Breakfast of Champions: Members of World Class corps will
consume some 150,000 bowls of cereal in one summer.
17,500 gallons of milk. 20,000 pounds of peanut butter. 150,000 bowls of cereal. These are just some of the quantities World Class corps collectively devour each summer, amounting to some 1.2 million meals served at a price tag around $850 a day. But what if corps could cut down food costs by 20, 30, or even 50 percent? A collective of corps this summer is doing just that. During the off-season, Drum Corps International and several corps laid the groundwork for the Food Purchasing Program, a plan to negotiate lower prices with food distributors by buying in bulk. Now, the first steps are in motion: While corps are on the road, DCI is helping to deliver shipments of cereal, peanut butter and mixed flour products to 12 World Class corps at select show sites. "It only makes sense. We all do the same things, we all buy the same things, why not take advantage of those increased purchases to negotiate a better price?" said Fred Morrison, executive director of the Crossmen and chairman of the new Food Purchasing Committee which was assembled to implement the program. "Why not also leverage our buying power and eventually turn it into potential sponsorship opportunities?" The idea to combine resources and lower prices is not new. For the first time in 2007, Drum Corps International worked with an athletic distributor to negotiate costs on field paint which corps use almost every day throughout the summer season to line their football fields for rehearsal. DCI Operations Director Ric Oberlin says this helped save participating corps about 25 percent overall. After this first small success, DCI and other drum corps looked for more ways to save money. They formed the Corps Purchasing Committee in 2009 after the summer season with the help of Morrison, Genevieve Geisler from the Bluecoats, former DCI Board of Directors member Tom French, Troopers director Fred Morris, and others. "[French] had a connection with a broker and he had access to a peanut butter and a cereal manufacturer, which also produces mixed flour products," Morrison said. According to Oberlin, French, who works with a supply chain solutions and consulting firm, helped advise the committee on who to contact and where to go to save on common bulk purchases.
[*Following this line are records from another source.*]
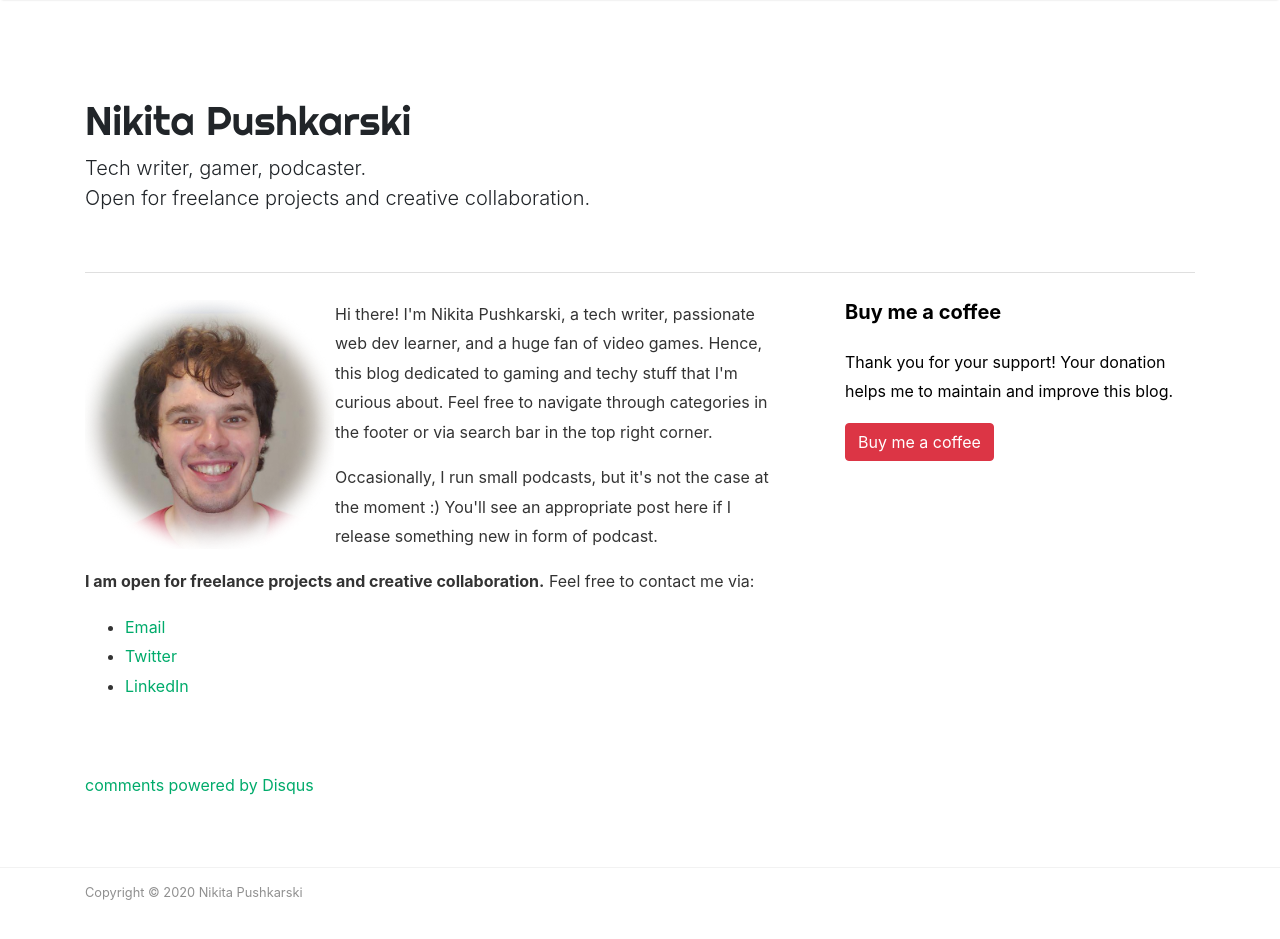
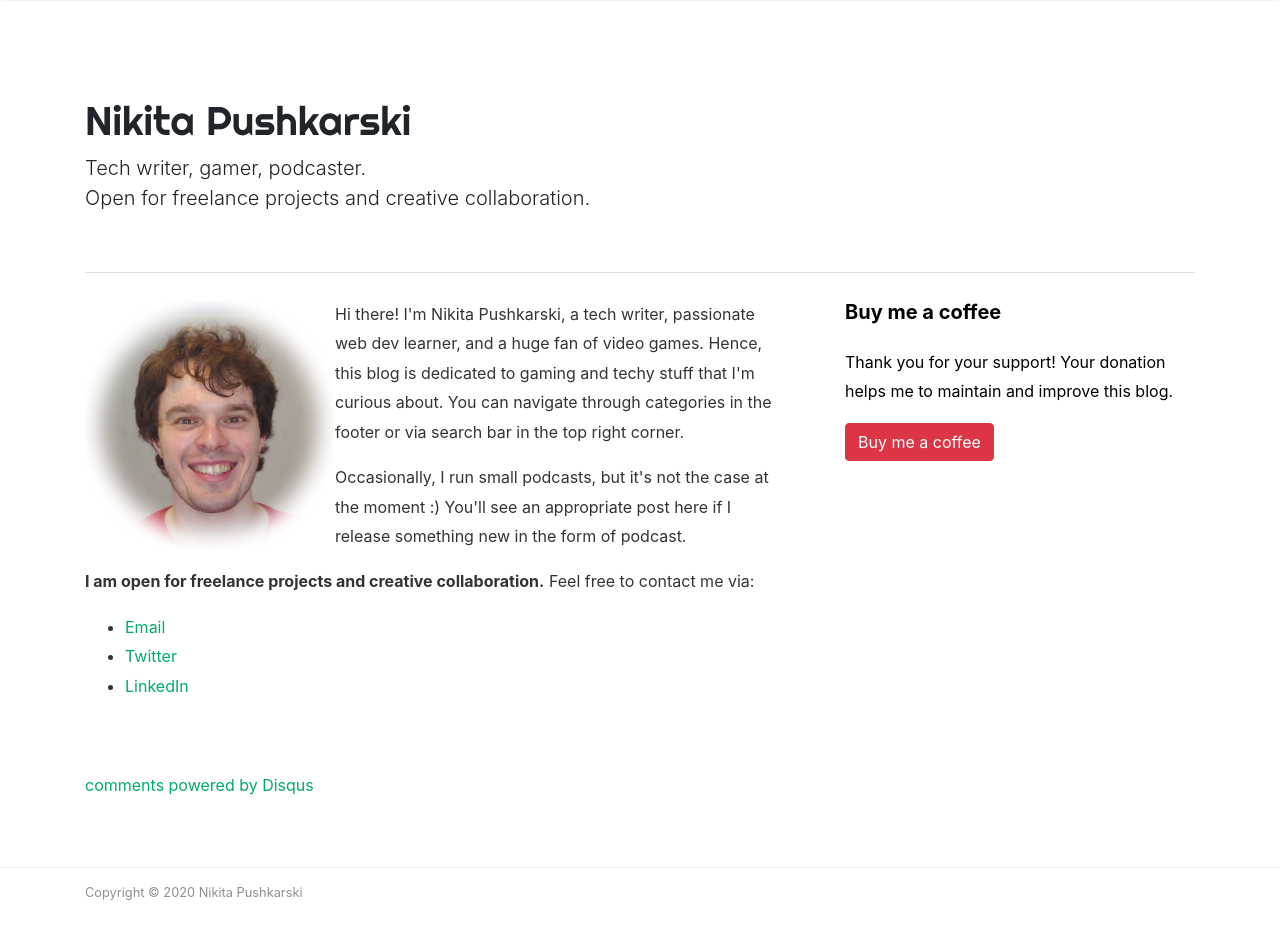
Before and after one commit to nikpushkarski/pushkar.ski, a Jekyll site: the page built from _pages/about.md, in a window 1280 px wide and 976 px high. Shown: the top 939 px of the window. Built offline with Jekyll 4.4.1, drawn with Linux system fonts in a browser that asks for light colours; nearby versions of some CDN libraries; comment, search, counter and statistics services are not loaded.

Commit message:
adds minor grammar fixes

```diff
--- a/_pages/about.md
+++ b/_pages/about.md
@@ -28,9 +28,9 @@ comments: true
 
 <div class="main_image"><img src="{{site.baseurl}}/assets/images/nikita.png" alt="jekyll template mediumish"/></div>
 
-<p>Hi there! I'm Nikita Pushkarski, a tech writer, passionate web dev learner, and a huge fan of video games. Hence, this blog dedicated to gaming and techy stuff that I'm curious about. Feel free to navigate through categories in the footer or via search bar in the top right corner.</p>
+<p>Hi there! I'm Nikita Pushkarski, a tech writer, passionate web dev learner, and a huge fan of video games. Hence, this blog is dedicated to gaming and techy stuff that I'm curious about. You can navigate through categories in the footer or via search bar in the top right corner.</p>
 
-<p>Occasionally, I run small podcasts, but it's not the case at the moment :) You'll see an appropriate post here if I release something new in form of podcast.</p>
+<p>Occasionally, I run small podcasts, but it's not the case at the moment :) You'll see an appropriate post here if I release something new in the form of podcast.</p>
 
 <p><strong>I am open for freelance projects and creative collaboration.</strong> Feel free to contact me via:
 <ul>
```
Also changed, not shown: _posts/2020-07-16-hello-world.md (+1 -1 lines).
Steve Stueck and Eric Smith of the Blue Stars pick up a
bulk shipment of cereal and field paint at DCI's Indianapolis
HQ during the corps' spring training in May.
In 2009, corps had already made food orders before the purchasing plan could be implemented. But for the 2010 season, the committee started earlier, building on the information it had collected last year. "We went back to the distributor who had given us the price for cereal and peanut butter… now we just had to work on logistics," Oberlin said. They started small, focusing on six types of cereal, two brands of peanut butter, and breakfast mixes for pancakes and biscuits. Though perhaps dull to the uninitiated, these logistics are already saving corps money and have the potential to save much more in the future. This year, Morrison and Oberlin estimate the corps to be saving about 30 percent on the products included in the purchasing program. In some cases, savings are even higher. "I'd say on peanut butter, there was a minimum of 20 percent savings and in some cases 40 percent," Morrison said, comparing the negotiated prices of buying in bulk to what the corps had paid when buying their food individually. "On cereal, after compiling research on different corps, their best price savings was at 50 percent," he added. Next year, the committee hopes to "cut out the middleman" regarding food shipments to the corps. Oberlin says in some instances, rather than relying on costly distributors, food could be shipped directly to DCI's Indianapolis headquarters. There, food pallets could be broken down and carried with DCI's box truck to events where they would be distributed to the individual corps. While the program is making headway, some obstacles still remain. Morrison said options for Open Class corps have been limited, with shorter tour schedules and fewer members, making bulk shipments often less feasible. "I think after having this season under our belts with the World Class corps and having DCI HQ actually doing the breakout of truckload shipments, we'll be able to come up with a better plan for the Open Class corps going forward," he said. Despite some drawbacks, corps already see benefits from the purchasing program. As many large families stock up on certain foods to cut costs, corps can save on food bills for their own large families. Morrison, Oberlin and everyone part of the Food Purchasing Committee believe in continuing down this path. Morrison says, "Every dollar we save is one less we have to raise, or one more dollar for our programs."